By JOANNA KLINK
What have you, in such indignation, become. Dusty—
a vaulted interior echoing with air, envy, blood.
Vanity’s steady hum. Each wrong done to you
a gate that opens forever into storm. Farewell to cobwebs
swept with water-lights. Farewell to children who smile off
into the distance. They are clouds. They are the opposite
of hunger. Their small bodies packed with pranks,
fishbones and summer leaves, the bottle-green insects
flickering over a creekbed which is no more than a poster
tacked to a wall. At night, the creek lures animals
to drink. It drinks all the stars.
* * *
The birds have disappeared into trees, a troubling quiet.
You feel the loose mirrors around you, a forest of
water. Lakes sway in your chest. Will you starve
in such drench and coldness, be choked with distaste?
You could stand here for hours and then turn to
storm—sheer refusal and will. You could collapse
into fear and draw back into foam. These sheets of rain
are fences and crops, deeds, statues, ponds.
They are things you can’t change. Things you can’t say.
* * *
If you have grieved you have loved. Twinned,
like the sun’s thread-corona, the moon’s deepening
pearl. These violent deaths of stars an expanse
through which everything moves—lights thrown
from collapse. You are coastal, throatless,
roaming through people who hold tight then let go.
You are the blue forest through which sunbeams
sweep. And you are nothing but actions of the loom
threading aster and hunger. You are nothing but roads
interrupted by wheels. What will be left in us
but pure admiration? Dust released into night.
* * *
You are unscathed. The delicate grasslands
have thinned to pure sound traveling across miles
of white dust. The rustling of stalks and small wings
into incandescent violet air. The wrongs done to you
are nothing, every sign is a proof—your feet locked
to the cinder crater, your arms thrown open in vast
magnetic charge. You are pure flute, pure iron and luster,
you are the swinging lights of the deep drawn to surface
coolness. You have become everything you needed
to become, without regret speech or movement.
There is only night falling. There is no chance of error.

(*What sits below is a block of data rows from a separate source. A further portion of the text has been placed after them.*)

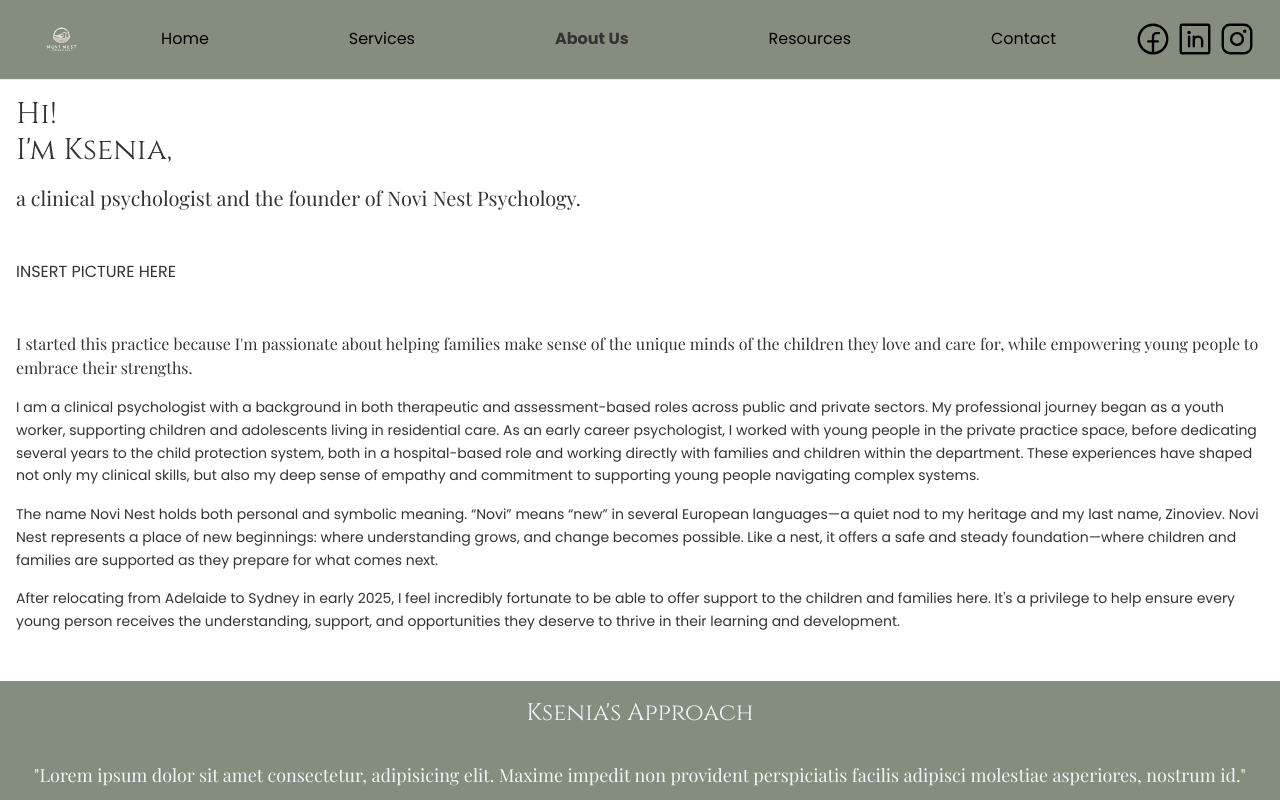
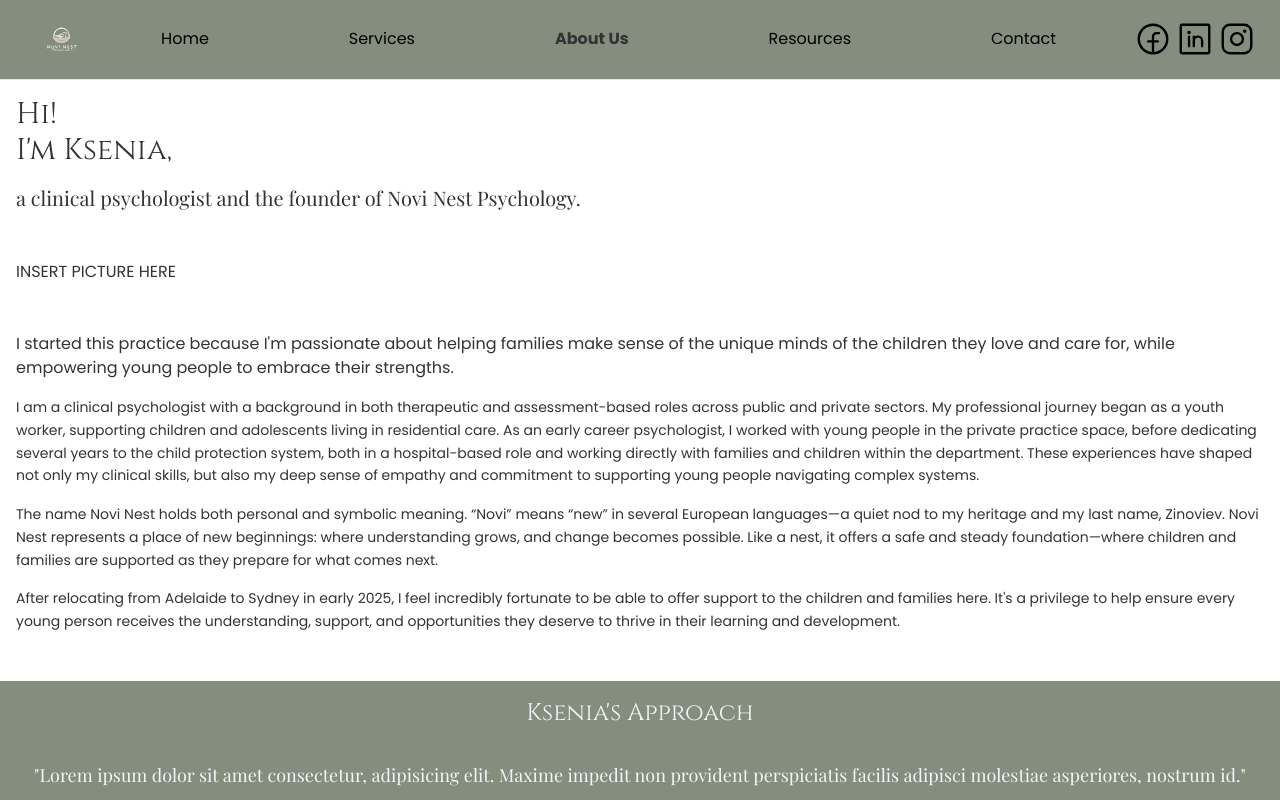
Before and after one commit to TheBigBookMan/NoviNest, a React (Vite) app: page /about-us in a window 1280 px wide. Shown: the top 800 px of the page. Built offline with nearby package versions, Linux system fonts and the light colour scheme; a web font is replaced by a local one.

Commit message:
update the bio

```diff
--- a/src/components/features/AboutUs/Bio.jsx
+++ b/src/components/features/AboutUs/Bio.jsx
@@ -9,7 +9,7 @@ const Bio = () => {
             <p>INSERT PICTURE HERE</p>
 
             <div className='flex flex-col gap-4 text-sm leading-relaxed'>
-                <p className='font-playfair text-base'>I started this practice because I'm passionate about helping families make sense of the unique minds of the children they love and care for, while empowering young people to embrace their strengths.</p>
+                <p className=' text-base'>I started this practice because I'm passionate about helping families make sense of the unique minds of the children they love and care for, while empowering young people to embrace their strengths.</p>
 
                 <p>I am a clinical psychologist with a background in both therapeutic and assessment-based roles across public and private sectors. My professional journey began as a youth worker, supporting children and adolescents living in residential care. As an early career psychologist, I worked with young people in the private practice space, before dedicating several years to the child protection system, both in a hospital-based role and working directly with families and children within the department. These experiences have shaped not only my clinical skills, but also my deep sense of empathy and commitment to supporting young people navigating complex systems.</p>
 
```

Joanna Klink is the author of four books of poetry. Her poems have appeared in many anthologies, including Resistance, Rebellion, Life: 50 Poems Now and The Penguin Anthology of Twentieth-Century American Poetry. She has received awards and fellowships from The Rona Jaffe Foundation, the American Academy of Arts and Letters, and the Trust of Amy Lowell. Her new book is forthcoming from Penguin in 2020. It includes a sequence of poems called Night Sky, based on the chambers of James Turrell’s Roden Crater.